**ACTIVITY:** Every line of the entries below that mentions "AuthTemplate" is to be copied out.

(Stored data)
################

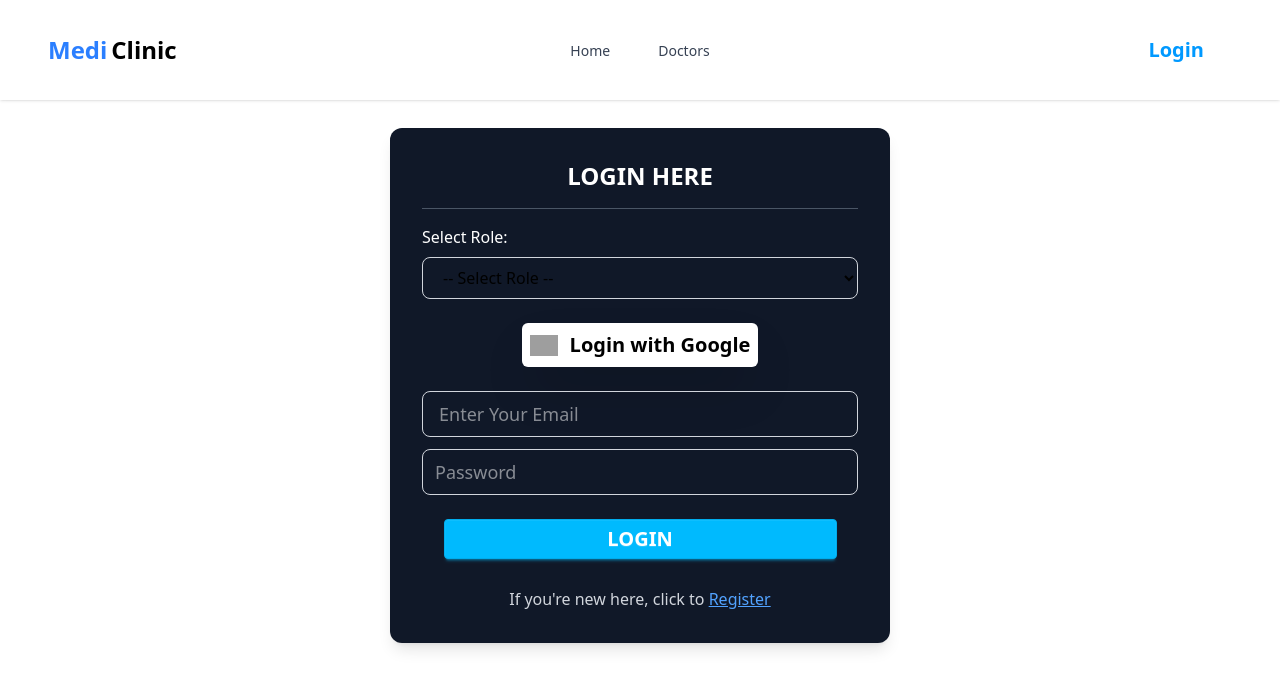
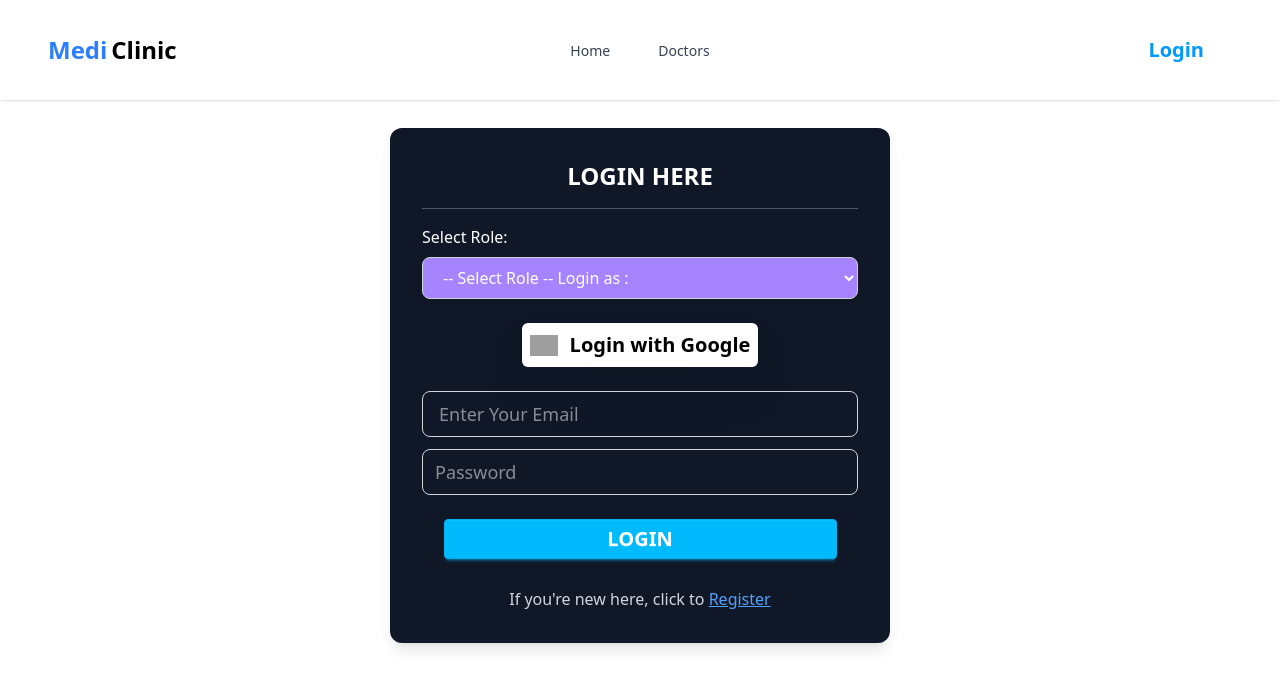
Before and after one commit to SADMAN-SADID-052/Doctor-Appointment-app, a React (Vite) app: page /auth/login in a window 1280 px wide. Shown: the top 688 px of the page. Built offline with nearby package versions, Linux system fonts and the light colour scheme; no server answers; grey boxes are pictures that could not be loaded.

Commit message:
Store user data in the database

```diff
--- a/package.json
+++ b/package.json
@@ -16,6 +16,7 @@
     "lucide-react": "^0.542.0",
     "react": "^19.1.1",
     "react-dom": "^19.1.1",
+    "react-responsive-carousel": "^3.2.23",
     "react-router": "^7.8.2",
     "sweetalert2": "^11.22.5",
     "tailwindcss": "^4.1.12"
--- a/src/Componenets/Bannar.jsx
+++ b/src/Componenets/Bannar.jsx
@@ -1,11 +1,42 @@
-import React from 'react';
+import { Carousel } from "react-responsive-carousel";
+import "react-responsive-carousel/lib/styles/carousel.min.css";
 
-const Bannar = () => {
-    return (
-        <div>
+const Banner = () => {
+  const slides = [
+    {
+      img: "https://media.istockphoto.com/id/1178217129/photo/background.jpg?s=612x612&w=0&k=20&c=CtA0gnlwqvnyVAFm7M9s5e1Mx-fx7vuwqvnEEoGo81E=",
+      title: "Innovating Architecture with VR",
+    },
+    {
+      img: "https://media.istockphoto.com/id/2153227346/video/doctor-reviewing-x-ray-scan-on-a-digital-tablet-close-up.avif?s=640x640&k=20&c=fP_mQww83KY4AuPLYi2RMZ0R7sDCN4OLukJeKOlxV4s=",
+      title: "Smart Control Room Solutions",
+    },
+    {
+      img: "https://media.istockphoto.com/id/2196602780/photo/physician-and-patient-analyze-a-holographic-body-model-technology-discussions-on-optimizied.jpg?s=612x612&w=0&k=20&c=oTGBZO75hGo8TBQYI4Kc26jguCSvAlg4sZMT90Izvso=",
+      title: "Efficiency in Engineering",
+    },
+    {
+      img: "https://images.unsplash.com/photo-1679496124845-ac6957c8bffd?w=600&auto=format&fit=crop&q=60&ixlib=rb-4.1.0&ixid=M3wxMjA3fDB8MHxzZWFyY2h8MTA2fHxkb2N0b3IlMjBhcHBvaW50bWVudHxlbnwwfHwwfHx8MA%3D%3D",
+      title: "Smart City with Holographic Tech",
+    },
+  ];
 
-        </div>
-    );
+  return (
+    <div className="">
+      <Carousel autoPlay infiniteLoop interval={2000} showThumbs={false}>
+        {slides.map((slide, index) => (
+          <div key={index} className="relative">
+            <img src={slide.img} className="object-cover h-[500px] w-full" />
+            <div className="absolute bottom-0 w-full bg-gradient-to-t from-black/80 to-transparent px-4 py-6">
+              <h2 className="text-white text-2xl md:text-4xl font-bold text-left">
+                {slide.title}
+              </h2>
+            </div>
+          </div>
+        ))}
+      </Carousel>
+    </div>
+  );
 };
 
-export default Bannar;
+export default Banner;
--- a/src/Pages/Login.jsx
+++ b/src/Pages/Login.jsx
@@ -12,8 +12,7 @@ const Login = () => {
   const navigate = useNavigate();
 
   const provider = new GoogleAuthProvider();
-
-  // ✅ Role state (no default value)
+  const axiosPublic = useAxiosPublic();
   const [role, setRole] = useState("");
 
   const handleGoogleLogin = () => {
@@ -33,10 +32,14 @@ const Login = () => {
           name: result.user?.displayName,
           email: result.user?.email,
           photo: result.user?.photoURL,
-          role: role, // ✅ use selected role
+          role: role,
         };
 
-        useAxiosPublic.post("/users", userInfo).then(() => {});
+
+        axiosPublic.post("/users", userInfo).then((res) => {
+          console.log("User stored in DB:", res.data);
+        });
+
         navigate(location?.state ? location.state : "/");
 
         Swal.fire({
@@ -78,7 +81,6 @@ const Login = () => {
       .then((result) => {
         const user = result.user;
 
-        // ✅ Attach role to user object
         const userInfo = {
           name: user.displayName || "",
           email: user.email,
@@ -87,6 +89,11 @@ const Login = () => {
         };
 
         setUser(userInfo);
+
+
+        axiosPublic.post("/users", userInfo).then((res) => {
+          console.log("User stored in DB:", res.data);
+        });
 
         navigate(location?.state ? location.state : "/");
 
@@ -117,20 +124,20 @@ const Login = () => {
           <p className="text-xl sm:text-2xl font-semibold">LOGIN HERE</p>
           <hr className="my-4 border-gray-600" />
 
-          {/* ✅ Role Selection */}
+
           <div className="mb-4">
             <label className="block text-left mb-2">Select Role:</label>
             <select
               value={role}
               onChange={(e) => setRole(e.target.value)}
               required
-              className="w-full px-4 py-2 rounded-lg border border-gray-300 text-black focus:outline-none focus:ring-2 focus:ring-blue-500"
+              className="w-full px-4 py-2 rounded-lg border border-gray-300  focus:outline-none focus:ring-2 focus:ring-blue-500 bg-violet-400"
             >
               <option value="" disabled>
-                -- Select Role --
+                -- Select Role -- Login as :
               </option>
-              <option value="patient">Login as Patient</option>
-              <option value="doctor">Login as Doctor</option>
+              <option value="patient">Patient</option>
+              <option value="doctor">Doctor</option>
             </select>
           </div>
 
```
Also changed, not shown: 1 other file (tests, documents, lock files or other folders).
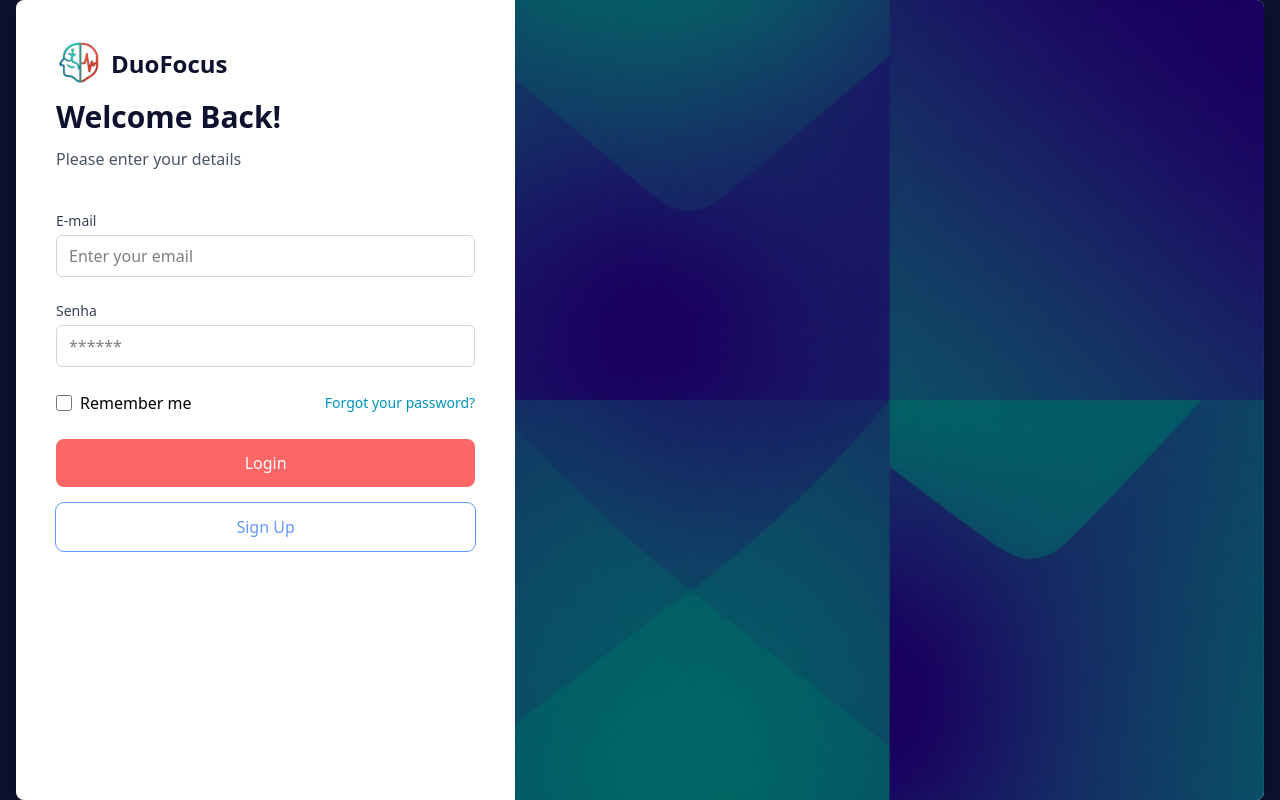
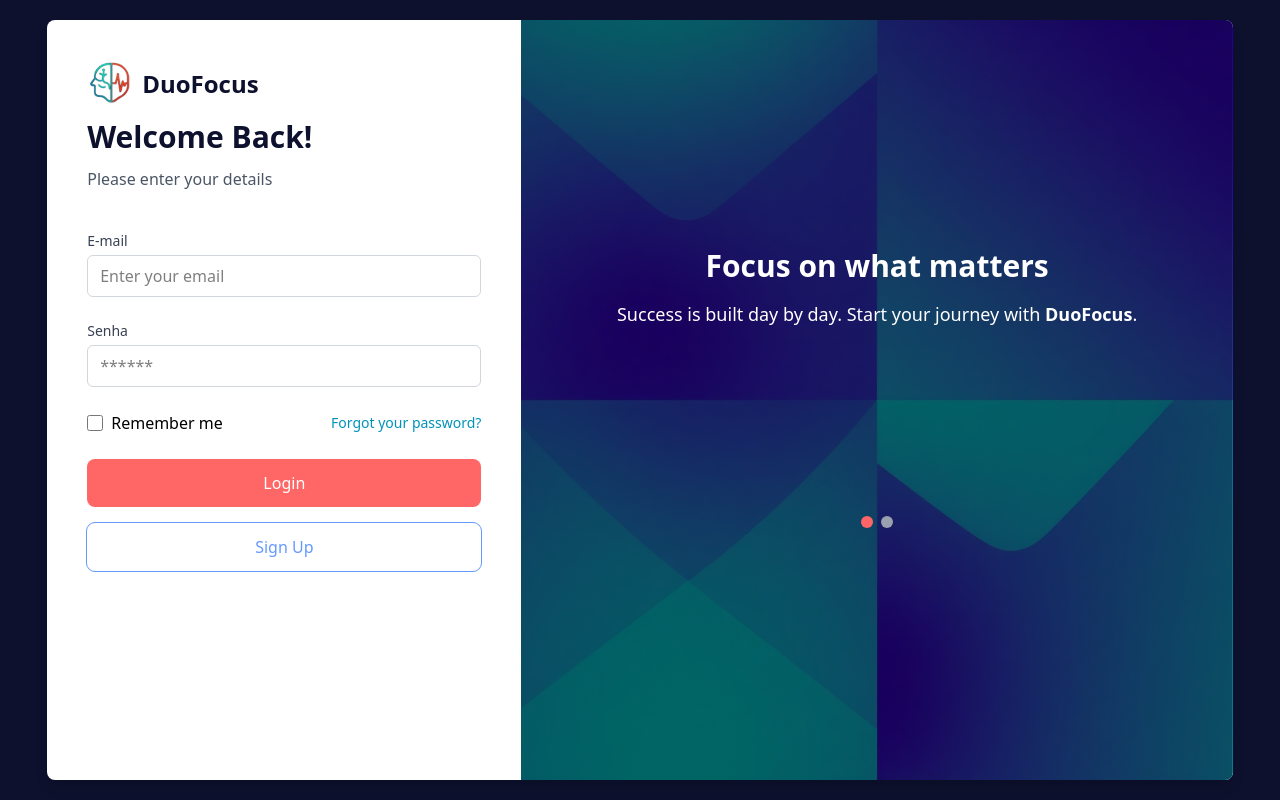
Before and after one commit to rxdrigocrn/duofocus, a Next.js app: page /login in a window 1280 px wide. Built offline with nearby package versions, Linux system fonts and the light colour scheme.

Commit message:
Add: Carrossel no login e registo
Att: Responsividade da tela de login e registro

```diff
--- a/app/(public)/registro/page.jsx
+++ b/app/(public)/registro/page.jsx
@@ -51,7 +51,7 @@ const RegisterPage = () => {
 
             </form>
 
-            <div className="flex flex-col items-center justify-center">
+            <div className="flex flex-col items-center justify-center mt-[-14px]">
                 <p className="text-gray-600">
                     Already have an account?
                 </p>
--- /dev/null
+++ b/components/shared/AuthSlider.jsx
@@ -0,0 +1,26 @@
+'use client'
+import { useState, useEffect } from 'react'
+import Slide1 from './Slide1'
+import Slide2 from './Slide2'
+import DotNavigation from './DotNavigation'
+
+const slides = [<Slide1 key="slide1" />, <Slide2 key="slide2" />]
+
+export default function AuthSlider() {
+  const [currentIndex, setCurrentIndex] = useState(0)
+
+  useEffect(() => {
+    const interval = setInterval(() => {
+      setCurrentIndex((prev) => (prev + 1) % slides.length)
+    }, 8000)
+
+    return () => clearInterval(interval)
+  }, [])
+
+  return (
+    <div className="relative w-[90%] h-[40%] transition-all duration-700 ease-in-out flex items-center justify-center">
+      <div className="w-full h-full">{slides[currentIndex]}</div>
+      <DotNavigation currentIndex={currentIndex} setCurrentIndex={setCurrentIndex} />
+    </div>
+  )
+}
--- /dev/null
+++ b/components/shared/DotNavigation.jsx
@@ -0,0 +1,19 @@
+export default function DotNavigation({ currentIndex, setCurrentIndex }) {
+  return (
+    <div className="absolute bottom-6 flex justify-center gap-2">
+      {[0, 1].map((i) => (
+        <span
+          key={i}
+          onClick={() => setCurrentIndex(i)}
+          className={`w-3 h-3 rounded-full cursor-pointer transition-all ${
+            i === currentIndex
+              ? i === 0
+                ? 'bg-red-400'
+                : 'bg-blue-400'
+              : 'bg-gray-400'
+          }`}
+        />
+      ))}
+    </div>
+  )
+}
--- /dev/null
+++ b/components/shared/Slide1.jsx
@@ -0,0 +1,10 @@
+export default function Slide1() {
+    return (
+      <div className="text-white text-center px-10">
+        <h1 className="text-3xl font-bold mb-4">Focus on what matters</h1>
+        <p className="text-lg">
+        Success is built day by day. Start your journey with <b>DuoFocus</b>.
+        </p>
+      </div>
+    )
+  }
--- /dev/null
+++ b/components/shared/Slide2.jsx
@@ -0,0 +1,14 @@
+export default function Slide2() {
+    return (
+      <div className="flex flex-col md:flex-row items-center justify-center gap-6 px-10">
+        <div className="bg-[#2D2A55] text-white p-6 rounded-2xl w-60 shadow-lg">
+          <div className="text-xl font-bold mb-2">🏋️ Body Care</div>
+          <p>Stay active to improve your physical well-being.</p>
+        </div>
+        <div className="bg-[#2D2A55] text-white p-6 rounded-2xl w-60 shadow-lg">
+          <div className="text-xl font-bold mb-2">🧠 Mind Care</div>
+          <p>Grow your mental strength through positive habits.</p>
+        </div>
+      </div>
+    )
+  }
--- a/components/templates/AuthTemplate.jsx
+++ b/components/templates/AuthTemplate.jsx
@@ -1,27 +1,28 @@
-'use client'
-import React from 'react'
+"use client";
+import React from "react";
+import AuthSlider from "../shared/AuthSlider";
 
 const AuthTemplate = ({ title, children }) => {
   return (
     <div className="min-h-screen bg-[#0D112D] flex items-center justify-center px-4">
-            <div className="flex w-full h-[800px] md:w-[1600px] bg-white rounded-lg shadow-lg overflow-hidden">
-
-                <div className="w-full md:w-2/5 p-10 flex flex-col ">
-                    {children}
-                </div>
+      <div className="flex w-full max-w-[95%] h-[95vh] md:w-[1600px] bg-white rounded-lg shadow-lg overflow-hidden">
+        <div className="w-full md:w-2/5 p-10 flex flex-col ">{children}</div>
 
         <div
-                    className="w-3/5 bg-cover bg-center hidden md:block"
+          className="w-3/5 hidden md:flex items-center justify-center bg-cover bg-center"
           style={{
             backgroundImage:
-                            "linear-gradient(rgba(0, 0, 0, 0.6), rgba(0, 0, 0, 0.6)), url('/fundo.png')"
+              "linear-gradient(rgba(0, 0, 0, 0.6), rgba(0, 0, 0, 0.6)), url('/fundo.png')",
+            height: "100%",
           }}
-                />
-
-
+        >
+          <div className="w-full flex items-center justify-center h-full">
+            <AuthSlider />
           </div>
         </div>
-    )
-}
+      </div>
+    </div>
+  );
+};
 
-export default AuthTemplate
+export default AuthTemplate;
```
Lines whose indentation alone changed are shown as unchanged.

################

**FINISHED EXERCISE:**
--- a/components/templates/AuthTemplate.jsx
+++ b/components/templates/AuthTemplate.jsx
 const AuthTemplate = ({ title, children }) => {
-export default AuthTemplate
+export default AuthTemplate;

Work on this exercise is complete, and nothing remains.